Why the Oak Trees Keep Their Leaves

Ever wonder why some deciduous trees hold onto their leaves throughout the winter? I have noticed especially young oaks and the lower branches of older oaks laden with brown winter leaves.

Among many of the theories in circulation, here is one that could hold a bit of validity. Noting that wind will better catch and remove the higher placed leaves, and easily blow them away while the lower leaves are retained, suggests that the resultant minimal leaf litter below the tree might help keep the acorns from being covered before animals have a chance to disperse them. (I have a problem with this theory, such as what happens in the woods? Lots of leaves lay thick on the ground regardless of how hard the wind blows.)

The first picture is of a young red oak, not over 20 feet tall. The other two pictures are of a different tree, an older specimen, showing how the lower branches retained leaves but higher up the tree is bare.

Science explains how some leaves tenaciously hold, but not exactly why.

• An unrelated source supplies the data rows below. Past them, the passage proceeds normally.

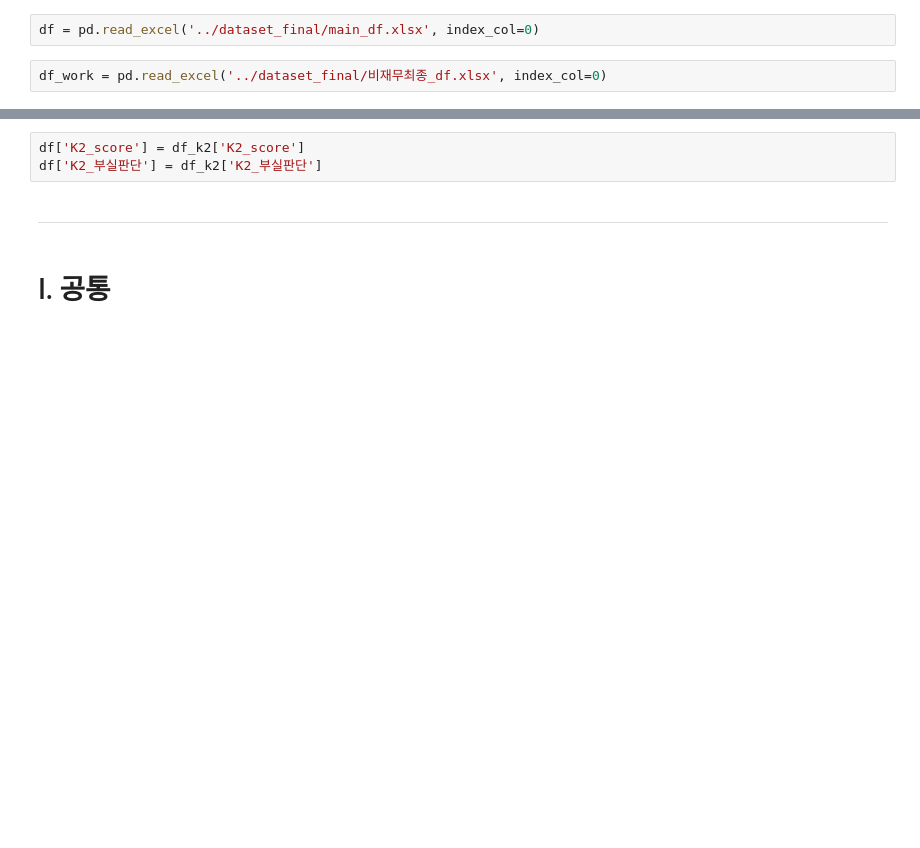
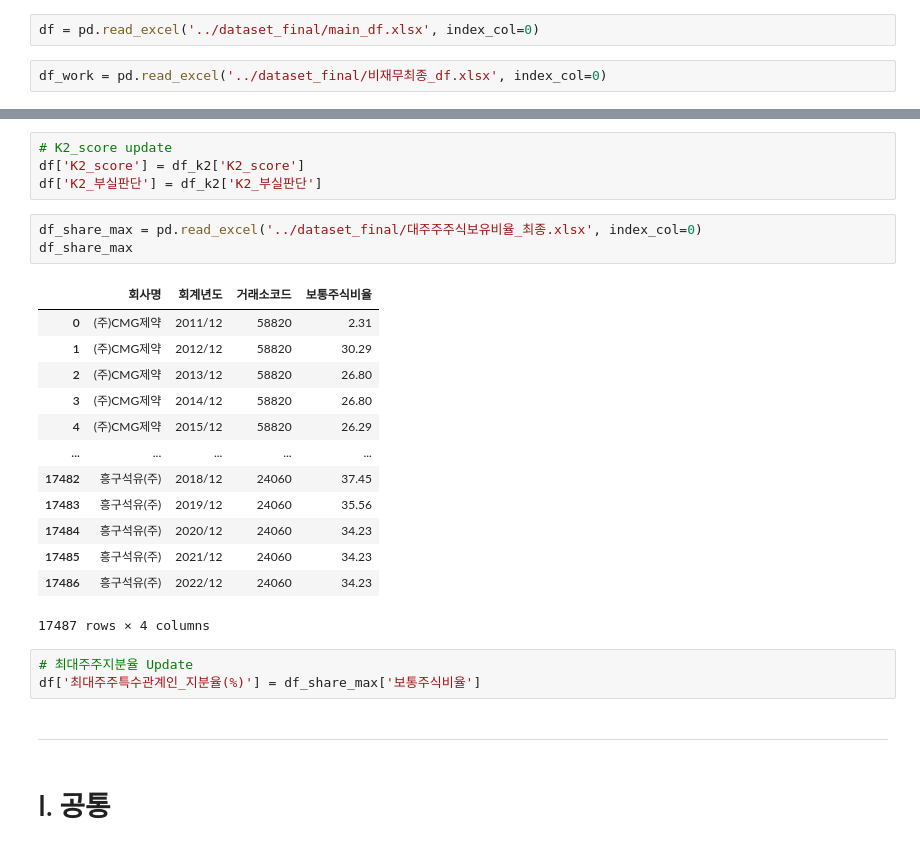
Before and after one commit to ZiNoBae/Hackathon_ubion, a Jupyter notebook: Teamproject_2nd/preprocessing/pre_01.ipynb, the cells around one changed output, grey strips where cells are left out. Cells and saved outputs as stored; diff of their text form; blank space fills up the shorter version.

```diff
--- a/Teamproject_2nd/preprocessing/pre_01.ipynb
+++ b/Teamproject_2nd/preprocessing/pre_01.ipynb
@@ -31,7 +27,28 @@ df_k2
 17487 rows × 9 columns
 # %%
+# K2_score update
 df['K2_score'] = df_k2['K2_score']
 df['K2_부실판단'] = df_k2['K2_부실판단']
+# %%
+df_share_max = pd.read_excel('../dataset_final/대주주주식보유비율_최종.xlsx', index_col=0)
+df_share_max
+# %% [output]
+|  | 회사명 | 회계년도 | 거래소코드 | 보통주식비율 |
+| 0 | (주)CMG제약 | 2011/12 | 58820 | 2.31 |
+| 1 | (주)CMG제약 | 2012/12 | 58820 | 30.29 |
+| 2 | (주)CMG제약 | 2013/12 | 58820 | 26.80 |
+| 3 | (주)CMG제약 | 2014/12 | 58820 | 26.80 |
+| 4 | (주)CMG제약 | 2015/12 | 58820 | 26.29 |
+| ... | ... | ... | ... | ... |
+| 17482 | 흥구석유(주) | 2018/12 | 24060 | 37.45 |
+| 17483 | 흥구석유(주) | 2019/12 | 24060 | 35.56 |
+| 17484 | 흥구석유(주) | 2020/12 | 24060 | 34.23 |
+| 17485 | 흥구석유(주) | 2021/12 | 24060 | 34.23 |
+| 17486 | 흥구석유(주) | 2022/12 | 24060 | 34.23 |
+17487 rows × 4 columns
+# %%
+# 최대주주지분율 Update
+df['최대주주특수관계인_지분율(%)'] = df_share_max['보통주식비율']
 # %% [markdown]
 ---
 # %% [markdown]
```
Also changed, not shown: parts of 43 cells of this notebook, 11 other files.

A few tree species do not complete the development of their abscission layer until the spring, meaning that the petiole base remains alive through the winter, such as with the pin oak. Typically, abscission cells are formed in the fall, and kill the leaves by cutting off water flow, then the cells die and the leaf falls off.

But the oaks in my pictures instead retain dead plant organs, a process known as marcescence. Other trees in our area that also have marcescent leaves are hornbeams and beeches. In these trees the abscission cells form, but remain along with the old leaf until the new spring leaf's emergence causes them to sever and fall away.
Since both young trees and new branches attract browsers such as deer, it is speculated that by maintaining old, bitter tasting leaves, there is less chance of the new branches and buds being eaten. In some marcescent tree species, the old leaves may as well help protect from water or temperature stresses.

And finally for one more theory: